■ Records to process
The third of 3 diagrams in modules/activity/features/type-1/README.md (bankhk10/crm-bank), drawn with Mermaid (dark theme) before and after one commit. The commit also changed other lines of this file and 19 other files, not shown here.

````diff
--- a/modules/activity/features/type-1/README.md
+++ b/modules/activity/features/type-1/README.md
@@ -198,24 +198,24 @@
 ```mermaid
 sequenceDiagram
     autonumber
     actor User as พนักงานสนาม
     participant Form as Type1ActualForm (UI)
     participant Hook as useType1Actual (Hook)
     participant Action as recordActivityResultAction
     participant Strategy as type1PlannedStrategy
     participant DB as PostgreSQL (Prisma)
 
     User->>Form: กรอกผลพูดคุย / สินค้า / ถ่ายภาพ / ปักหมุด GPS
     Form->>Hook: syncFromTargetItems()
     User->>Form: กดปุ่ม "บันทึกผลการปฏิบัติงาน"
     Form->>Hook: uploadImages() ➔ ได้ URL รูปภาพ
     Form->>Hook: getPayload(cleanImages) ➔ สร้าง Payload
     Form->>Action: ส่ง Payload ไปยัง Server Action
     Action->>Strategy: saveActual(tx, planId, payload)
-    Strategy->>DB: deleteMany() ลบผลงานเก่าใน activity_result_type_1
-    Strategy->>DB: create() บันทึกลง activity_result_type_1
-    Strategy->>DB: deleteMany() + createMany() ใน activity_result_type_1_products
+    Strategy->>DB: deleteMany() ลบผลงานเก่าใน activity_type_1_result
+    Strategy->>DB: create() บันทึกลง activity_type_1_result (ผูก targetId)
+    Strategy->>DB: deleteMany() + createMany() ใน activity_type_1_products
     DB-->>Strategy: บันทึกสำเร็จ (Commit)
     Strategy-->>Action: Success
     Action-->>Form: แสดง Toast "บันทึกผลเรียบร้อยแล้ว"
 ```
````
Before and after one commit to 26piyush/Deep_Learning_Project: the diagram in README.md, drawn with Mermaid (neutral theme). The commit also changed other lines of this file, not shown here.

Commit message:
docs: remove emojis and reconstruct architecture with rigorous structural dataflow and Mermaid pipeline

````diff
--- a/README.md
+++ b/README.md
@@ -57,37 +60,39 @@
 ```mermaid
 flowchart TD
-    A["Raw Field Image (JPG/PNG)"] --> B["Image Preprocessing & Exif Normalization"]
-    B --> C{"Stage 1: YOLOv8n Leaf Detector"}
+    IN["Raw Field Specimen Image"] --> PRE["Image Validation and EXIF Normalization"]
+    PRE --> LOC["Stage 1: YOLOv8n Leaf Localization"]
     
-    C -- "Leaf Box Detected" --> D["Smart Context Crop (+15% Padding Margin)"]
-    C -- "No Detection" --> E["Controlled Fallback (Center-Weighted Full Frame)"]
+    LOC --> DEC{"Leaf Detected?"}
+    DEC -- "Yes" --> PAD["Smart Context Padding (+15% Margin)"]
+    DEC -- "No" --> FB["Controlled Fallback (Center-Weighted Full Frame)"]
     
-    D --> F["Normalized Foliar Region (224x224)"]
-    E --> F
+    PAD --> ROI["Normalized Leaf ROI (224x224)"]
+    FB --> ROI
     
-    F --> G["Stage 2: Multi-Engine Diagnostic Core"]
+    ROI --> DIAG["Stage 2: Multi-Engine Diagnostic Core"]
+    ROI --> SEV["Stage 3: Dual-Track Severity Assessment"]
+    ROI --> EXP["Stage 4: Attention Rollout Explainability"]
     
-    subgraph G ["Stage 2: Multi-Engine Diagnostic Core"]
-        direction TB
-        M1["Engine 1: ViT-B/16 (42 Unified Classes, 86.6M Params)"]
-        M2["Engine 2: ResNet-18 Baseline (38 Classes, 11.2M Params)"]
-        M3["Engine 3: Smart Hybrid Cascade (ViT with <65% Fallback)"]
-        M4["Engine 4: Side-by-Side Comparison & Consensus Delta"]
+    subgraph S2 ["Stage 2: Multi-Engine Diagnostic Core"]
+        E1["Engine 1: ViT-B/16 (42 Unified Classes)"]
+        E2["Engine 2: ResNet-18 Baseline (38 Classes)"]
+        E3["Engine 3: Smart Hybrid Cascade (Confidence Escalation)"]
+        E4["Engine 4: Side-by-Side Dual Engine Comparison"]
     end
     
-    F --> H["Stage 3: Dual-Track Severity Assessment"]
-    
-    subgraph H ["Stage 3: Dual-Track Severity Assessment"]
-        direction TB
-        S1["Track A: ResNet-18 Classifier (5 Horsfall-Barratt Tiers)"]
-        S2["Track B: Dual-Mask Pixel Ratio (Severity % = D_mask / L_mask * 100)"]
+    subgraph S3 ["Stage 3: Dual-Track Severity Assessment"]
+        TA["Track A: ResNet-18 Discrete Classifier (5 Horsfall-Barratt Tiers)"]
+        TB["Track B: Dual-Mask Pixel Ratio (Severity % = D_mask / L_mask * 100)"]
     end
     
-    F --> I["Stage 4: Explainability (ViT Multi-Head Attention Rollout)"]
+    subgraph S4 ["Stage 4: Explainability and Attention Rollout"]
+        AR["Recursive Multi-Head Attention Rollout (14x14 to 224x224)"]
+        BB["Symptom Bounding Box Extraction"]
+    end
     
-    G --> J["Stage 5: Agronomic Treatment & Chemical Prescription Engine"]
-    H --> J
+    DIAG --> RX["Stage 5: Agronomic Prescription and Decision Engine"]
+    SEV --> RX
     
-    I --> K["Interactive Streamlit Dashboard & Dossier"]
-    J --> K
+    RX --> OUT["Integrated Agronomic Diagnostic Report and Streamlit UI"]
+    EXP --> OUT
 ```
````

■ Task to carry out
Go through the material and write each line out again exactly.

■ Written solution
The third of 3 diagrams in modules/activity/features/type-1/README.md (bankhk10/crm-bank), drawn with Mermaid (dark theme) before and after one commit. The commit also changed other lines of this file and 19 other files, not shown here.

````diff
--- a/modules/activity/features/type-1/README.md
+++ b/modules/activity/features/type-1/README.md
@@ -198,24 +198,24 @@
 ```mermaid
 sequenceDiagram
     autonumber
     actor User as พนักงานสนาม
     participant Form as Type1ActualForm (UI)
     participant Hook as useType1Actual (Hook)
     participant Action as recordActivityResultAction
     participant Strategy as type1PlannedStrategy
     participant DB as PostgreSQL (Prisma)
 
     User->>Form: กรอกผลพูดคุย / สินค้า / ถ่ายภาพ / ปักหมุด GPS
     Form->>Hook: syncFromTargetItems()
     User->>Form: กดปุ่ม "บันทึกผลการปฏิบัติงาน"
     Form->>Hook: uploadImages() ➔ ได้ URL รูปภาพ
     Form->>Hook: getPayload(cleanImages) ➔ สร้าง Payload
     Form->>Action: ส่ง Payload ไปยัง Server Action
     Action->>Strategy: saveActual(tx, planId, payload)
-    Strategy->>DB: deleteMany() ลบผลงานเก่าใน activity_result_type_1
-    Strategy->>DB: create() บันทึกลง activity_result_type_1
-    Strategy->>DB: deleteMany() + createMany() ใน activity_result_type_1_products
+    Strategy->>DB: deleteMany() ลบผลงานเก่าใน activity_type_1_result
+    Strategy->>DB: create() บันทึกลง activity_type_1_result (ผูก targetId)
+    Strategy->>DB: deleteMany() + createMany() ใน activity_type_1_products
     DB-->>Strategy: บันทึกสำเร็จ (Commit)
     Strategy-->>Action: Success
     Action-->>Form: แสดง Toast "บันทึกผลเรียบร้อยแล้ว"
 ```
````
Before and after one commit to 26piyush/Deep_Learning_Project: the diagram in README.md, drawn with Mermaid (neutral theme). The commit also changed other lines of this file, not shown here.

Commit message:
docs: remove emojis and reconstruct architecture with rigorous structural dataflow and Mermaid pipeline

````diff
--- a/README.md
+++ b/README.md
@@ -57,37 +60,39 @@
 ```mermaid
 flowchart TD
-    A["Raw Field Image (JPG/PNG)"] --> B["Image Preprocessing & Exif Normalization"]
-    B --> C{"Stage 1: YOLOv8n Leaf Detector"}
+    IN["Raw Field Specimen Image"] --> PRE["Image Validation and EXIF Normalization"]
+    PRE --> LOC["Stage 1: YOLOv8n Leaf Localization"]
     
-    C -- "Leaf Box Detected" --> D["Smart Context Crop (+15% Padding Margin)"]
-    C -- "No Detection" --> E["Controlled Fallback (Center-Weighted Full Frame)"]
+    LOC --> DEC{"Leaf Detected?"}
+    DEC -- "Yes" --> PAD["Smart Context Padding (+15% Margin)"]
+    DEC -- "No" --> FB["Controlled Fallback (Center-Weighted Full Frame)"]
     
-    D --> F["Normalized Foliar Region (224x224)"]
-    E --> F
+    PAD --> ROI["Normalized Leaf ROI (224x224)"]
+    FB --> ROI
     
-    F --> G["Stage 2: Multi-Engine Diagnostic Core"]
+    ROI --> DIAG["Stage 2: Multi-Engine Diagnostic Core"]
+    ROI --> SEV["Stage 3: Dual-Track Severity Assessment"]
+    ROI --> EXP["Stage 4: Attention Rollout Explainability"]
     
-    subgraph G ["Stage 2: Multi-Engine Diagnostic Core"]
-        direction TB
-        M1["Engine 1: ViT-B/16 (42 Unified Classes, 86.6M Params)"]
-        M2["Engine 2: ResNet-18 Baseline (38 Classes, 11.2M Params)"]
-        M3["Engine 3: Smart Hybrid Cascade (ViT with <65% Fallback)"]
-        M4["Engine 4: Side-by-Side Comparison & Consensus Delta"]
+    subgraph S2 ["Stage 2: Multi-Engine Diagnostic Core"]
+        E1["Engine 1: ViT-B/16 (42 Unified Classes)"]
+        E2["Engine 2: ResNet-18 Baseline (38 Classes)"]
+        E3["Engine 3: Smart Hybrid Cascade (Confidence Escalation)"]
+        E4["Engine 4: Side-by-Side Dual Engine Comparison"]
     end
     
-    F --> H["Stage 3: Dual-Track Severity Assessment"]
-    
-    subgraph H ["Stage 3: Dual-Track Severity Assessment"]
-        direction TB
-        S1["Track A: ResNet-18 Classifier (5 Horsfall-Barratt Tiers)"]
-        S2["Track B: Dual-Mask Pixel Ratio (Severity % = D_mask / L_mask * 100)"]
+    subgraph S3 ["Stage 3: Dual-Track Severity Assessment"]
+        TA["Track A: ResNet-18 Discrete Classifier (5 Horsfall-Barratt Tiers)"]
+        TB["Track B: Dual-Mask Pixel Ratio (Severity % = D_mask / L_mask * 100)"]
     end
     
-    F --> I["Stage 4: Explainability (ViT Multi-Head Attention Rollout)"]
+    subgraph S4 ["Stage 4: Explainability and Attention Rollout"]
+        AR["Recursive Multi-Head Attention Rollout (14x14 to 224x224)"]
+        BB["Symptom Bounding Box Extraction"]
+    end
     
-    G --> J["Stage 5: Agronomic Treatment & Chemical Prescription Engine"]
-    H --> J
+    DIAG --> RX["Stage 5: Agronomic Prescription and Decision Engine"]
+    SEV --> RX
     
-    I --> K["Interactive Streamlit Dashboard & Dossier"]
-    J --> K
+    RX --> OUT["Integrated Agronomic Diagnostic Report and Streamlit UI"]
+    EXP --> OUT
 ```
````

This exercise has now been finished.